"A great teacher makes hard things easy." - Ralph Waldo Emerson
Well-crafted written communication is one the hardest things to teach. Consider the complexity of the task.
Many students are uninterested in learning to write well. They do not consider this a necessary skill for life.
Good writing takes time. There is a process of writing and revision. Students are not rewarded by immediate gratification.
There is the matter of recognition of good writing which comes through reading well-written material. Many students lack good reading skills. Those who like to read often fail to distinguish mediocre work from truly great literature.
There is the problem of distraction so that students have difficulty organizing their thoughts.
There is the additional challenge of logical order and sequence of ideas. Students often lack the critical thinking that this requires.
Good writing also requires grasp of grammar and syntax. Writing teachers spend a great deal of time teaching and re-teaching grammar.
Students tend to stay in their comfort zones when it comes to vocabulary. They do not stretch themselves by employing more sophisticated language unless they are challenged.
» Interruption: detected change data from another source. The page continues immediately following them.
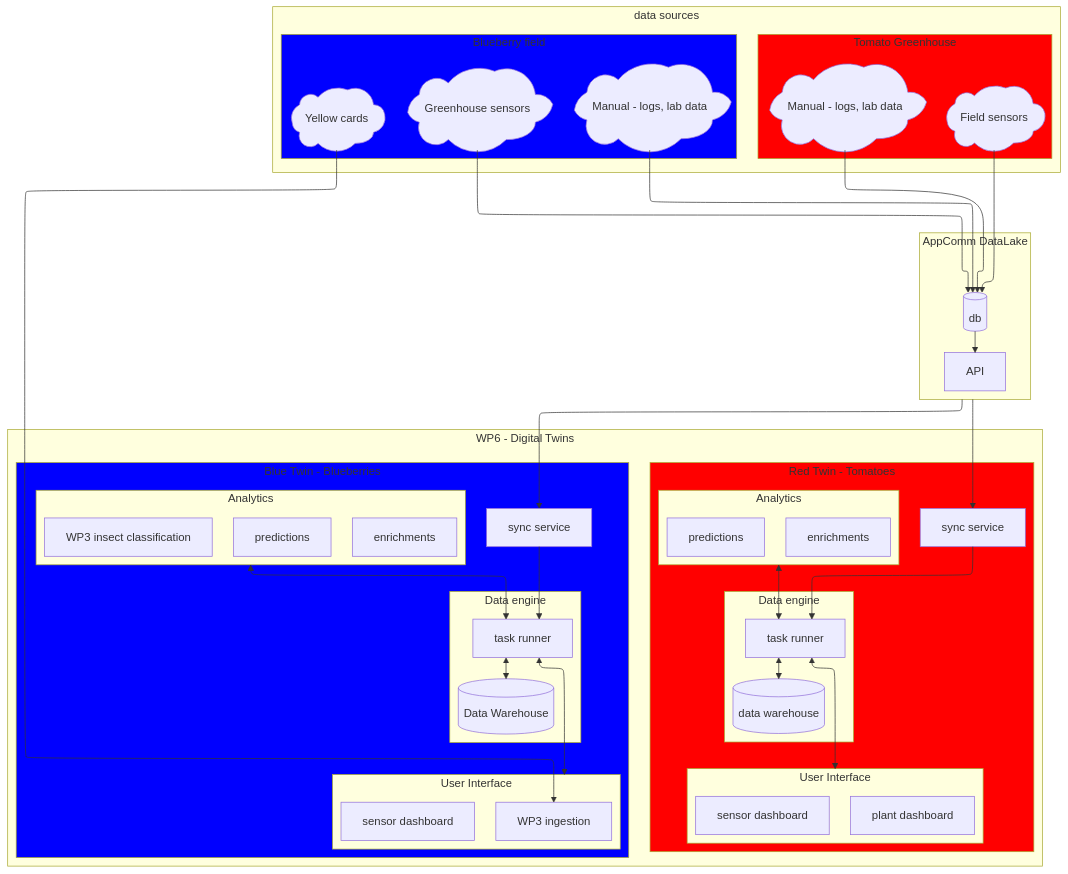
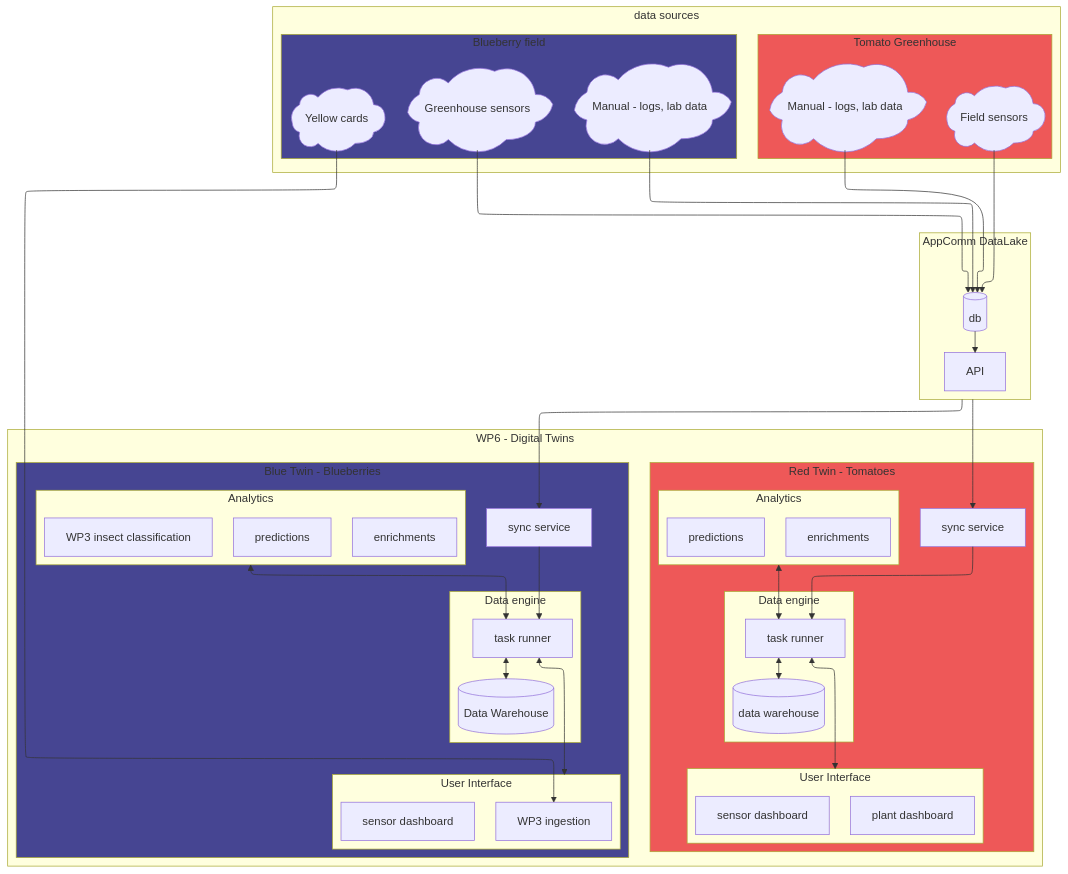
Before and after one commit to SPOHF/SPoHF-WP6-Twins: the diagram in docs/architecture/index.md, drawn with Mermaid. The commit also changed 1 other file, not shown here.

Commit message:
docs: softer colors

```diff
--- a/docs/architecture/index.md
+++ b/docs/architecture/index.md
@@ -41,15 +41,12 @@
             end
 
             r_sync ---> r_jobs
-
             r_jobs <--> r_db
-
             r_jobs <--> r_gui
-
             r_analytics <--> r_jobs
 
         end
-        style red fill:red
+        style red fill:#ee5858
 
         subgraph blue[Blue Twin - Blueberries]
             subgraph b_analytics[Analytics]
@@ -72,14 +69,11 @@
             end
 
             b_sync ---> b_jobs
-
             b_jobs <--> b_db
-
             b_jobs <--> b_gui
-
             b_analytics <--> b_jobs
         end
-        style blue fill:blue
+        style blue fill:#464592
     end
 
     subgraph appcomm[AppComm DataLake]
@@ -95,13 +89,13 @@
             b_manual[Manual - logs, lab data]@{ shape: cloud}
             b_yellow_cards[Yellow cards]@{ shape: cloud}
         end
-        style blue_source fill:blue
+        style blue_source fill:#464592
 
         subgraph red_sources[Tomato Greenhouse]
             r_sensors[Field sensors]@{ shape: cloud}
             r_manual[Manual - logs, lab data]@{ shape: cloud}
         end
-        style red_sources fill:red
+        style red_sources fill:#ee5858
     end
 
     b_sensors ---> ac_db
```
Teaching students how to write well is no simple task. Writing teachers who can do this should receive special honors. In some cases, the honor comes years later when a former student's work is published in a prestigious magazine. Sometimes, the former student takes the time to write a lovely letter to his writing teacher in which he acknowledges her influence and thanks her.
That happened this week for me. Thankful! Very thankful!
Alice C. Linsley